## Problem to work on
Strip the pictures and reproduce the rest of the listing exactly.
**********
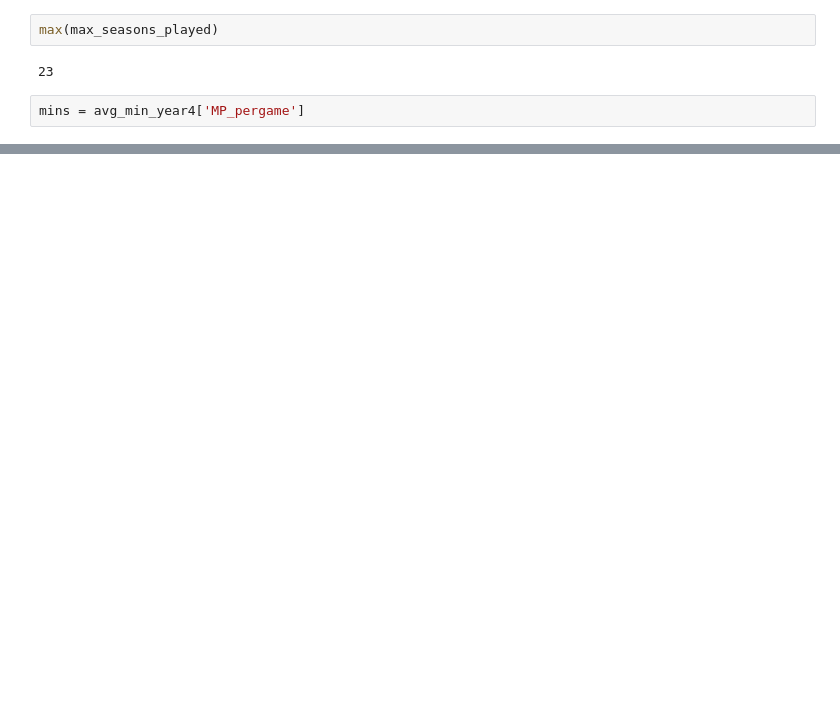
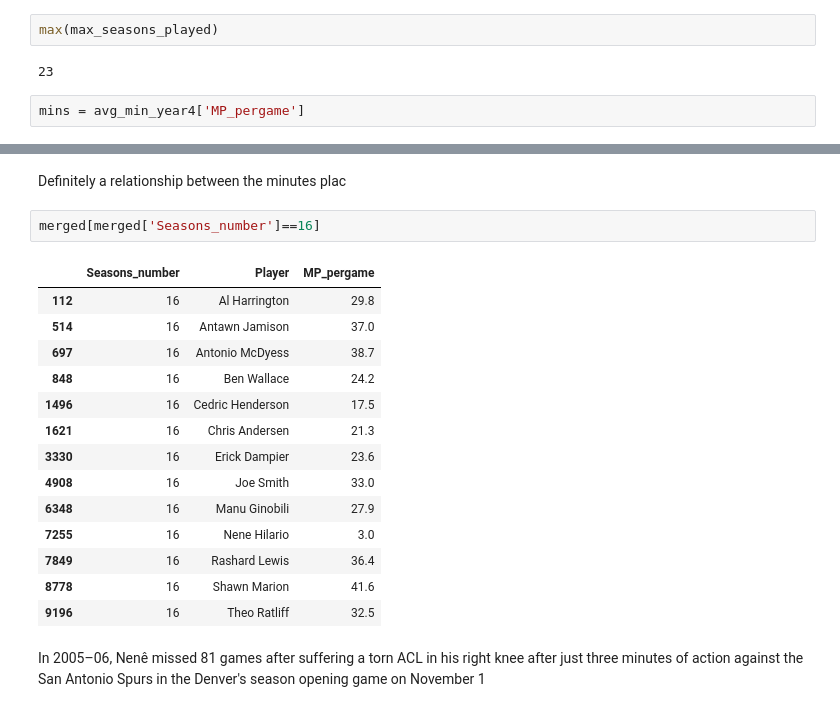
Before and after one commit to KirkAVoss/kv-capstone, a Jupyter notebook: NBAwinshare/EDA_Day_2_v2.ipynb, the cells around one changed output, grey strips where cells are left out. Cells and saved outputs as stored; diff of their text form; blank space fills up the shorter version.

```diff
--- a/NBAwinshare/EDA_Day_2_v2.ipynb
+++ b/NBAwinshare/EDA_Day_2_v2.ipynb
@@ -62,0 +131,21 @@ joined[joined['Player']=='Walker Russell']
+# %% [markdown]
+Definitely a relationship between the minutes plac
+# %%
+merged[merged['Seasons_number']==16]
+# %% [output]
+|  | Seasons_number | Player | MP_pergame |
+| 112 | 16 | Al Harrington | 29.8 |
+| 514 | 16 | Antawn Jamison | 37.0 |
+| 697 | 16 | Antonio McDyess | 38.7 |
+| 848 | 16 | Ben Wallace | 24.2 |
+| 1496 | 16 | Cedric Henderson | 17.5 |
+| 1621 | 16 | Chris Andersen | 21.3 |
+| 3330 | 16 | Erick Dampier | 23.6 |
+| 4908 | 16 | Joe Smith | 33.0 |
+| 6348 | 16 | Manu Ginobili | 27.9 |
+| 7255 | 16 | Nene Hilario | 3.0 |
+| 7849 | 16 | Rashard Lewis | 36.4 |
+| 8778 | 16 | Shawn Marion | 41.6 |
+| 9196 | 16 | Theo Ratliff | 32.5 |
+# %% [markdown]
+In 2005–06, Nenê missed 81 games after suffering a torn ACL in his right knee after just three minutes of action against the San Antonio Spurs in the Denver's season opening game on November 1
```
Also changed, not shown: parts of 12 cells of this notebook.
**********
## Exercise response
Before and after one commit to KirkAVoss/kv-capstone, a Jupyter notebook: NBAwinshare/EDA_Day_2_v2.ipynb, the cells around one changed output, grey strips where cells are left out. Cells and saved outputs as stored; diff of their text form; blank space fills up the shorter version.

```diff
--- a/NBAwinshare/EDA_Day_2_v2.ipynb
+++ b/NBAwinshare/EDA_Day_2_v2.ipynb
@@ -62,0 +131,21 @@ joined[joined['Player']=='Walker Russell']
+# %% [markdown]
+Definitely a relationship between the minutes plac
+# %%
+merged[merged['Seasons_number']==16]
+# %% [output]
+|  | Seasons_number | Player | MP_pergame |
+| 112 | 16 | Al Harrington | 29.8 |
+| 514 | 16 | Antawn Jamison | 37.0 |
+| 697 | 16 | Antonio McDyess | 38.7 |
+| 848 | 16 | Ben Wallace | 24.2 |
+| 1496 | 16 | Cedric Henderson | 17.5 |
+| 1621 | 16 | Chris Andersen | 21.3 |
+| 3330 | 16 | Erick Dampier | 23.6 |
+| 4908 | 16 | Joe Smith | 33.0 |
+| 6348 | 16 | Manu Ginobili | 27.9 |
+| 7255 | 16 | Nene Hilario | 3.0 |
+| 7849 | 16 | Rashard Lewis | 36.4 |
+| 8778 | 16 | Shawn Marion | 41.6 |
+| 9196 | 16 | Theo Ratliff | 32.5 |
+# %% [markdown]
+In 2005–06, Nenê missed 81 games after suffering a torn ACL in his right knee after just three minutes of action against the San Antonio Spurs in the Denver's season opening game on November 1
```
Also changed, not shown: parts of 12 cells of this notebook.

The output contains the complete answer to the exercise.